Could each entry below be written out exactly, with every picture dropped?
----
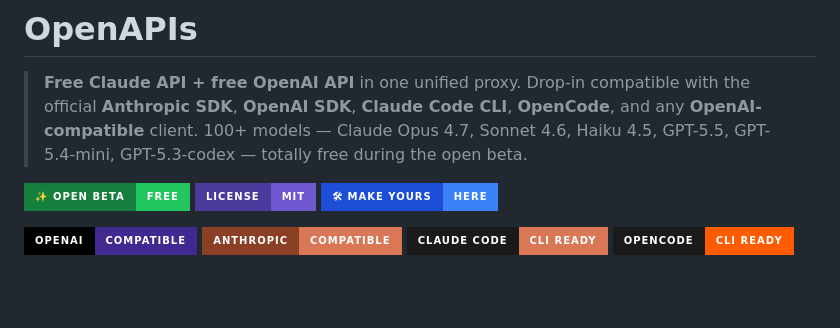
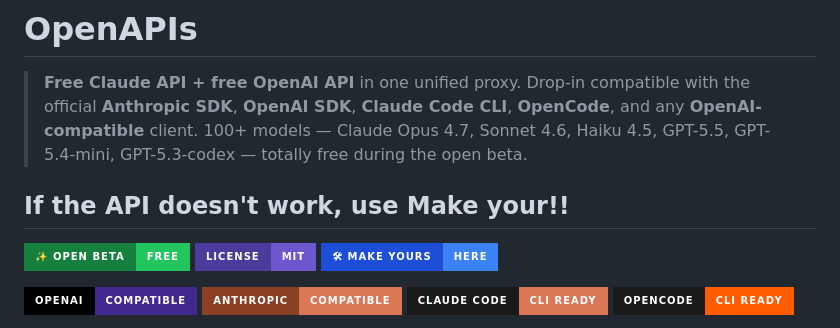
Before and after one commit to IngARodriguez/openapis, a Markdown page: README.md, the part around the change. GitHub-like rendering; badges without logos; blank space fills up the shorter version.

```diff
--- a/README.md
+++ b/README.md
@@ -13,6 +13,8 @@
 # Open**A**P**I**s
 
 > **Free Claude API + free OpenAI API** in one unified proxy. Drop-in compatible with the official **Anthropic SDK**, **OpenAI SDK**, **Claude Code CLI**, **OpenCode**, and any **OpenAI-compatible** client. 100+ models — Claude Opus 4.7, Sonnet 4.6, Haiku 4.5, GPT-5.5, GPT-5.4-mini, GPT-5.3-codex — totally free during the open beta.
+
+## If the API doesn't work, use Make your!!
 
 [![Open Beta — Free](https://img.shields.io/badge/✨_OPEN_BETA-FREE-22c55e?style=for-the-badge&labelColor=15803d)](#-open-beta--free)
 [![License: MIT](https://img.shields.io/badge/LICENSE-MIT-6e56cf?style=for-the-badge&labelColor=4c3a9c)](LICENSE)
```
----
**Exercise answer:**
Before and after one commit to IngARodriguez/openapis, a Markdown page: README.md, the part around the change. GitHub-like rendering; badges without logos; blank space fills up the shorter version.

```diff
--- a/README.md
+++ b/README.md
@@ -13,6 +13,8 @@
 # Open**A**P**I**s
 
 > **Free Claude API + free OpenAI API** in one unified proxy. Drop-in compatible with the official **Anthropic SDK**, **OpenAI SDK**, **Claude Code CLI**, **OpenCode**, and any **OpenAI-compatible** client. 100+ models — Claude Opus 4.7, Sonnet 4.6, Haiku 4.5, GPT-5.5, GPT-5.4-mini, GPT-5.3-codex — totally free during the open beta.
+
+## If the API doesn't work, use Make your!!
 
 [![Open Beta — Free](https://img.shields.io/badge/✨_OPEN_BETA-FREE-22c55e?style=for-the-badge&labelColor=15803d)](#-open-beta--free)
 [![License: MIT](https://img.shields.io/badge/LICENSE-MIT-6e56cf?style=for-the-badge&labelColor=4c3a9c)](LICENSE)
```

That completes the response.